Tak’aacute;cs questioned in forum
Sarolta Tak’aacute;cs, one of four candidates being considered for deanship of the Honors College said, if appointed to the position, she would improve the undergraduate program and promote research within the college.
Tak’aacute;cs, dean of the School of Arts and Sciences Honors Program and professor of history at Rutgers University, was questioned by members of the campus community at an open forum on Tuesday in the Honors College Commons.
Tak’aacute;cs’ accomplishments include founding the specialized honors program at Rutgers in 2006 and uniting the University’s four separate honors colleges.
Mary Martin, an English and psychology junior, asked what changes Tak’aacute;cs envisioned for the college.
"The University could be more involved in research," Tak’aacute;cs said. "One of my main goals is to make the Undergraduate program better."
Some Honors College faculty expressed concerns that Tak’aacute;cs might not have enough interdisciplinary experience for the position. She assured Tuesday’s audience she has taught students from all disciplines.
"I’ve had engineering students in my class," she said. "When we write papers, I give them options."
She said she allows her students to write about a part of history that interests them.
"(Liberal arts) is overarching for every profession," Tak’aacute;cs said. "Students with a liberal arts education can think outside the box."
Associate Dean for Undergraduate Programs in the College of Engineering David Shattuck wanted to know how Tak’aacute;cs would respond to engineering professors who do not think foreign language is necessary for their students.
"I would try to find out why they felt that way," Tak’aacute;cs said. "Maybe it’s because the engineering schedule is so tight."
Tak’aacute;cs, who speaks several languages including German and French, said knowing a foreign language gives students an edge in their profession and makes them more cultured.
Tak’aacute;cs oversaw 1,400 students as Rutgers University Honors College Dean. University of Houston’s Honors College has a total of 1,100 honors students.
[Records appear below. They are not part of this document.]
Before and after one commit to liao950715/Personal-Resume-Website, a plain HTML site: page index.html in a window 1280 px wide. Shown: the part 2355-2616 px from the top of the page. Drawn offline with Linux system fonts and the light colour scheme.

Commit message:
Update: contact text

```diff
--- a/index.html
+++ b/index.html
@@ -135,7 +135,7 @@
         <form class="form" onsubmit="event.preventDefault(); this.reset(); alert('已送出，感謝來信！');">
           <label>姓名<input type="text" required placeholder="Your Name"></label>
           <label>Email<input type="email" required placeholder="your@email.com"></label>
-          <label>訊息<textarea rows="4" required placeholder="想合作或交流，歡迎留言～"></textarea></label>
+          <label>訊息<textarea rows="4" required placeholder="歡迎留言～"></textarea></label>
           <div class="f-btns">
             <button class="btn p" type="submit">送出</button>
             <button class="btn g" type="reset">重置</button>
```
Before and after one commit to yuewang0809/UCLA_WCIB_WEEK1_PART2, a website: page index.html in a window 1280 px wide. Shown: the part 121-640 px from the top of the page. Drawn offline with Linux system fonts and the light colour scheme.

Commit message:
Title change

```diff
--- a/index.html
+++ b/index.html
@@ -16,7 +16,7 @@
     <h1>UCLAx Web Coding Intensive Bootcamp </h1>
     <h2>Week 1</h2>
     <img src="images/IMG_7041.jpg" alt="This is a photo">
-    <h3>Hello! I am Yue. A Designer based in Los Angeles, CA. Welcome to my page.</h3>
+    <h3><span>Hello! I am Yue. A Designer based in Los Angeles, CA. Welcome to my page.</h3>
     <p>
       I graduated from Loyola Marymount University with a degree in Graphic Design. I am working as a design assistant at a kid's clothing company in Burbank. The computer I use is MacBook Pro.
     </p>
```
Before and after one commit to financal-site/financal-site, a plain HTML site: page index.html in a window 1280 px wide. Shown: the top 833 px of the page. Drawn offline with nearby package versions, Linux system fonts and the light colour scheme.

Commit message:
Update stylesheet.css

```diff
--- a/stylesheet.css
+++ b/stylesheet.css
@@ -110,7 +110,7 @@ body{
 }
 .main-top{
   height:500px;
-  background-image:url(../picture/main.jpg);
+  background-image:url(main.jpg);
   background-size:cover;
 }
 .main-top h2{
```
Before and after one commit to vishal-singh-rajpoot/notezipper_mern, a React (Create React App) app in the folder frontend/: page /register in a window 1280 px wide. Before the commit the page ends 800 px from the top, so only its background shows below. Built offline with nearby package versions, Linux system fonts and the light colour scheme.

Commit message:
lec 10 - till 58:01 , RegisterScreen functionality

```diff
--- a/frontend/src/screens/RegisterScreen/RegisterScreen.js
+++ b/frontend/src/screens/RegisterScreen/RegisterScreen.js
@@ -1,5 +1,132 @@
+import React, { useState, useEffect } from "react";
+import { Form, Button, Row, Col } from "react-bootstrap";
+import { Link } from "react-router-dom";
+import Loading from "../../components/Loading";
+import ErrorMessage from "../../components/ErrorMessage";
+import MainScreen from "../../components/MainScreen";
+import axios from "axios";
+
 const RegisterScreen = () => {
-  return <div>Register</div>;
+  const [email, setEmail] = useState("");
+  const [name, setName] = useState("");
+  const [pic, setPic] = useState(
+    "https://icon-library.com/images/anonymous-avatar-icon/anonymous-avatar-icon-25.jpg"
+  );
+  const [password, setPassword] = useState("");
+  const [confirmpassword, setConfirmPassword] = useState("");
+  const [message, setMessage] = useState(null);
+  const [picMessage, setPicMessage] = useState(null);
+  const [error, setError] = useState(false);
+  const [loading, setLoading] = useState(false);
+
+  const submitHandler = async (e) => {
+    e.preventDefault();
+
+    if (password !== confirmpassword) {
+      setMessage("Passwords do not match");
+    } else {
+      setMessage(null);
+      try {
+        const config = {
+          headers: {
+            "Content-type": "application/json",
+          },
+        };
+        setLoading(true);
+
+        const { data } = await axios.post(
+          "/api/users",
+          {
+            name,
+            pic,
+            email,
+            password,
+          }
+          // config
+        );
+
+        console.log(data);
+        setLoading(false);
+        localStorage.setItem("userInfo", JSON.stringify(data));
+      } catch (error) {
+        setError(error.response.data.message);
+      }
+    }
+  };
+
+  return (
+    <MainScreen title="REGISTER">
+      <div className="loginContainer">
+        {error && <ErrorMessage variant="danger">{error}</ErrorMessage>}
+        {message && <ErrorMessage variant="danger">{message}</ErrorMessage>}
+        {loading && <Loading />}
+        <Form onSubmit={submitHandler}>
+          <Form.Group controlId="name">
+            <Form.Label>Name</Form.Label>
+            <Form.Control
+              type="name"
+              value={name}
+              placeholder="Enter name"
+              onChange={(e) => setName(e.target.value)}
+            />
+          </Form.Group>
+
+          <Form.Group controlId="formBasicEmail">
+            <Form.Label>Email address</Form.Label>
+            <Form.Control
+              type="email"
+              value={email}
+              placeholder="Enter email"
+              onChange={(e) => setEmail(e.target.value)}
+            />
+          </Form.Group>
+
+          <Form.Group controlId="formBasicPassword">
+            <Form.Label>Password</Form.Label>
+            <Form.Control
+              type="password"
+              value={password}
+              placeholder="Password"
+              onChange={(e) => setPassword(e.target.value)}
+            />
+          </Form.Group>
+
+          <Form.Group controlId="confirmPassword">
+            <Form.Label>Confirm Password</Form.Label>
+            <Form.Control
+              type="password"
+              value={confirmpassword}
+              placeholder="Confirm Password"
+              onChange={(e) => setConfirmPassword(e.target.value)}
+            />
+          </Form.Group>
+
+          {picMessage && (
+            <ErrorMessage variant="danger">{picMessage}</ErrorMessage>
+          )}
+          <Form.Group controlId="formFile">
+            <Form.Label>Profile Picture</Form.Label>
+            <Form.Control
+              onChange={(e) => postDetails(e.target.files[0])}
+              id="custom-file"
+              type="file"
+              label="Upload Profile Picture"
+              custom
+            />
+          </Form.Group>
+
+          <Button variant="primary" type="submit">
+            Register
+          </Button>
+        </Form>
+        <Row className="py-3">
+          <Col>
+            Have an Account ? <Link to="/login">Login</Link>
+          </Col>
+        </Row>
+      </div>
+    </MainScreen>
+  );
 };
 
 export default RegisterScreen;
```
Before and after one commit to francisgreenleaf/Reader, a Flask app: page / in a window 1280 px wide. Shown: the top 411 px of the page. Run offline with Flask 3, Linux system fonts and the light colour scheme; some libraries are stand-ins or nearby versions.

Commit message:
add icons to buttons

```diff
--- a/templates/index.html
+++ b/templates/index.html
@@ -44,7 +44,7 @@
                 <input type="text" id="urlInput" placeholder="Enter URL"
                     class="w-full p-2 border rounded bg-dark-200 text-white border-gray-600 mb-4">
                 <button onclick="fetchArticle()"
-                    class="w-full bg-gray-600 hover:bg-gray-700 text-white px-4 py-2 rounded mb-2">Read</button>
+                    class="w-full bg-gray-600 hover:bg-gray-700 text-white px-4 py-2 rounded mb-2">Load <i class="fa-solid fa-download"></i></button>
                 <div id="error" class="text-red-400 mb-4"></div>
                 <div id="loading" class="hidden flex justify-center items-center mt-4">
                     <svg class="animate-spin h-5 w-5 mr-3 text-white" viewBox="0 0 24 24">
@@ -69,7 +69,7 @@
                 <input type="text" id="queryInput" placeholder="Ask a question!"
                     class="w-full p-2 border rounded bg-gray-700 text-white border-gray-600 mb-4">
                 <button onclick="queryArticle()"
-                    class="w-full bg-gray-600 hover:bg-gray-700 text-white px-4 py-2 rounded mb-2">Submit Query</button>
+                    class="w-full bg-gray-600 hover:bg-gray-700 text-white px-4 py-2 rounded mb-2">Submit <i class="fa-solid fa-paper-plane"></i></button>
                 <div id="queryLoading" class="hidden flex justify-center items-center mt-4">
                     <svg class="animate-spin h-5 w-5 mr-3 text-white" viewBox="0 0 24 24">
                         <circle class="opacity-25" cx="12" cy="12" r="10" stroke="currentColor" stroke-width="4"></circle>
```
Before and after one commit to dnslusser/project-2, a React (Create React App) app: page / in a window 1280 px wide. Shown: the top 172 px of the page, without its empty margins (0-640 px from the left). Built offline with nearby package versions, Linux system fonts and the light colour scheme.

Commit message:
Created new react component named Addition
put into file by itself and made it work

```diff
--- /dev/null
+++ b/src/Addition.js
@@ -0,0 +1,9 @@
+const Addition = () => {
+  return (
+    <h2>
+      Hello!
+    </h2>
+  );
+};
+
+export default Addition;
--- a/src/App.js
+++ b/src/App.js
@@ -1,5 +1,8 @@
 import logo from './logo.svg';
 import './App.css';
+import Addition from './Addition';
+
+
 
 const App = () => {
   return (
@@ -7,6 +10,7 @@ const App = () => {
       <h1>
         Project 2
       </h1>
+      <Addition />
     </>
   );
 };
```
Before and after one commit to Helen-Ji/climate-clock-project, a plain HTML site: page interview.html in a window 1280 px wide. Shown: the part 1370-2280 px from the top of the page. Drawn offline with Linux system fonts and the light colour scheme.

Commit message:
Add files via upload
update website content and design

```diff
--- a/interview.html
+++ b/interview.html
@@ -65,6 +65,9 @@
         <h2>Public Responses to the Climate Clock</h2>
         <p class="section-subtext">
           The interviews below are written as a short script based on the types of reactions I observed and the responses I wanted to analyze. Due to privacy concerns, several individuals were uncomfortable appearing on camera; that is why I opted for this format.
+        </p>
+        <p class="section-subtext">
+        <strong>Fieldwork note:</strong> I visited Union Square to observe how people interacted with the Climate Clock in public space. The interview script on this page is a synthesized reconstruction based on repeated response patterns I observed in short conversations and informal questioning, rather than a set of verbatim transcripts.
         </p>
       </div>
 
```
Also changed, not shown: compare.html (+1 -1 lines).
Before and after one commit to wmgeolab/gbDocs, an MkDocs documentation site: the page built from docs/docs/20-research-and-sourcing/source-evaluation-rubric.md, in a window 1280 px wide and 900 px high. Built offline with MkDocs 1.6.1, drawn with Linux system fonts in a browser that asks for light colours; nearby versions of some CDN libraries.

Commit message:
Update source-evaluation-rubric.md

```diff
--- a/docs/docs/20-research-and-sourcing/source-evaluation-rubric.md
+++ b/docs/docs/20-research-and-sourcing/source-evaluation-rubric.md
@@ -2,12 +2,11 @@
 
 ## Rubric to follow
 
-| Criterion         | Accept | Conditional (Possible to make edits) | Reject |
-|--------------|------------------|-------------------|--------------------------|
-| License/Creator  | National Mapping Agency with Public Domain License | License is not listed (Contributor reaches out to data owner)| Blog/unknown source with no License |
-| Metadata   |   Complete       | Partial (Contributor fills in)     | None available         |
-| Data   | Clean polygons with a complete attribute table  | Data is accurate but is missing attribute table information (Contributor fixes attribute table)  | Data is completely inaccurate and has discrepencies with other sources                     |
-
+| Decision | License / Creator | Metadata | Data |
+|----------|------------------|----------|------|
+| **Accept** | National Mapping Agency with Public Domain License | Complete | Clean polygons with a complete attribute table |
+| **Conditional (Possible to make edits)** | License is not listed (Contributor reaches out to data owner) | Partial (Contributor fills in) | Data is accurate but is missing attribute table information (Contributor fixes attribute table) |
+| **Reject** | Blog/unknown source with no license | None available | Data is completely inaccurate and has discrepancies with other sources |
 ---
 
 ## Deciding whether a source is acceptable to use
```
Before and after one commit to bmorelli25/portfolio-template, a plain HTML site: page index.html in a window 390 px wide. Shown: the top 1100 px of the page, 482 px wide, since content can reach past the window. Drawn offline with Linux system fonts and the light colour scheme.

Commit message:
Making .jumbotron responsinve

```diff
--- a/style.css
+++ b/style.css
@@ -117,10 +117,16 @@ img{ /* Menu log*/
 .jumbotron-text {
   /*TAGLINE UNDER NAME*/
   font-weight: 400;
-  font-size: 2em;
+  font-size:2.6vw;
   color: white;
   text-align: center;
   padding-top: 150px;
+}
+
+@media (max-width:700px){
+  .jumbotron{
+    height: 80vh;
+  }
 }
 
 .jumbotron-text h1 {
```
UH’s diversity is something Tak’aacute;cs said holds a lot of appeal for her.
"One thing I wished I could have improved upon at Rutgers was the diversity," she said. "Too few Latinas and Latinos and African Americans were involved in the program."
Tak’aacute;cs said she hopes to raise money for study abroad opportunities and purchasing textbooks for students.
"I want to bring donors into contact with students," she said. "I try to tell them the person’s story and let them know they’re changing lives."
Some UH students, however, are unsure if Tak’aacute;cs is the right candidate for the Honors College deanship.
Business sophomore Charlene Nguyen said her first choice for Honors College deanship is vying candidate and UH Honors College Executive Associate Dean William Monroe, who also serves as professor of English at the University.
"(Tak’aacute;cs) is really articulate and I like how she made her school better, but I don’t know if she’d be better than Dean Monroe," Nguyen said.
Political science and sociology junior Alex Ragsdale said she thought Tak’aacute;cs was too academic.
"She’s qualified," she said. "My ideal candidate would speak more about community involvement, particularly because of the way UH is and Houston is. She’s a little too academic and a little too scholarly."
Stuart Long, interim dean of the Honors College, took over the position following Ted Estess’ resignation from his 30-year tenure at the college, effective June 16.
Competing candidates Jerry Herron, dean of the Irvin D. Reid Honors College and professor of English at Wayne State University, John Kirby, Department of Classics chair and professor of classics at the University of Miami, and Monroe will speak at open forums from 3 to 4 p.m. on Thursday, Friday and Tuesday, respectively, at the Honors College Commons.